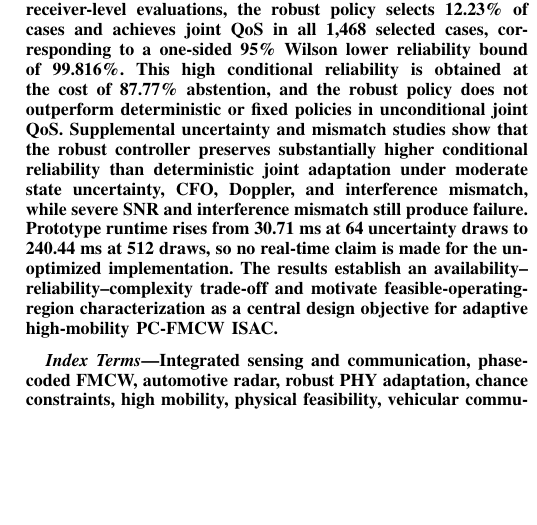
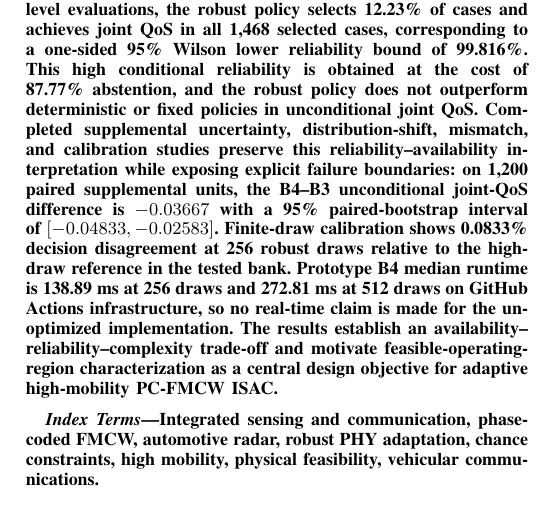
Before and after one commit to panagiotagrosdouli/adaptive-pc-fmcw-isac, a LaTeX paper (paper/manuscript_v2_1.tex, which reads paper/final_abstract_conclusion_abstract_only.tex): part of one column of page 1 of 6, cut so that both start at the same text, the shorter picture padded with empty space. Compiled offline with pdfLaTeX.

Commit message:
paper: align abstract runtime claim with completed evidence

```diff
--- a/paper/final_abstract_conclusion_abstract_only.tex
+++ b/paper/final_abstract_conclusion_abstract_only.tex
@@ -1,3 +1,3 @@
 \begin{abstract}
-This work studies adaptive phase-coded frequency-modulated continuous-wave (PC-FMCW) integrated sensing and communication (ISAC) for high-mobility vehicular links under Doppler, residual synchronization error, interference, phase noise, and imperfect PHY-state knowledge. Unlike fixed-configuration PC-FMCW feasibility studies, the proposed controller first applies a physical feasibility gate derived from waveform sampling, range, and unambiguous-velocity limits, and then performs reliability-constrained joint PHY adaptation over profile, phase-code budget, transmit-power backoff, and repetition resources. The objective is not to maximize nominal performance, but to identify the subset of operating states in which communication and sensing QoS can be jointly supported with high reliability. In a frozen 1000-seed paired benchmark comprising 72,000 receiver-level evaluations, the robust policy selects 12.23\% of cases and achieves joint QoS in all 1,468 selected cases, corresponding to a one-sided 95\% Wilson lower reliability bound of 99.816\%. This high conditional reliability is obtained at the cost of 87.77\% abstention, and the robust policy does not outperform deterministic or fixed policies in unconditional joint QoS. Supplemental uncertainty and mismatch studies show that the robust controller preserves substantially higher conditional reliability than deterministic joint adaptation under moderate state uncertainty, CFO, Doppler, and interference mismatch, while severe SNR and interference mismatch still produce failure. Prototype runtime rises from 30.71~ms at 64 uncertainty draws to 240.44~ms at 512 draws, so no real-time claim is made for the unoptimized implementation. The results establish an availability--reliability--complexity trade-off and motivate feasible-operating-region characterization as a central design objective for adaptive high-mobility PC-FMCW ISAC.
+This work studies adaptive phase-coded frequency-modulated continuous-wave (PC-FMCW) integrated sensing and communication (ISAC) for high-mobility vehicular links under Doppler, residual synchronization error, interference, phase noise, and imperfect PHY-state knowledge. Unlike fixed-configuration PC-FMCW feasibility studies, the proposed controller first applies a physical feasibility gate derived from waveform sampling, range, and unambiguous-velocity limits, and then performs reliability-constrained joint PHY adaptation over profile, phase-code budget, transmit-power backoff, and repetition resources. The objective is not to maximize nominal performance, but to identify the subset of operating states in which communication and sensing QoS can be jointly supported with high reliability. In a frozen 1000-seed paired benchmark comprising 72,000 receiver-level evaluations, the robust policy selects 12.23\% of cases and achieves joint QoS in all 1,468 selected cases, corresponding to a one-sided 95\% Wilson lower reliability bound of 99.816\%. This high conditional reliability is obtained at the cost of 87.77\% abstention, and the robust policy does not outperform deterministic or fixed policies in unconditional joint QoS. Completed supplemental uncertainty, distribution-shift, mismatch, and calibration studies preserve this reliability--availability interpretation while exposing explicit failure boundaries: on 1,200 paired supplemental units, the B4--B3 unconditional joint-QoS difference is $-0.03667$ with a 95\% paired-bootstrap interval of $[-0.04833,-0.02583]$. Finite-draw calibration shows 0.0833\% decision disagreement at 256 robust draws relative to the high-draw reference in the tested bank. Prototype B4 median runtime is 138.89~ms at 256 draws and 272.81~ms at 512 draws on GitHub Actions infrastructure, so no real-time claim is made for the unoptimized implementation. The results establish an availability--reliability--complexity trade-off and motivate feasible-operating-region characterization as a central design objective for adaptive high-mobility PC-FMCW ISAC.
 \end{abstract}
```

##########

_What the exercise asks_
For each line in the material above that holds the word "paper", add one to a count; state only the final number.

_Your solution_
4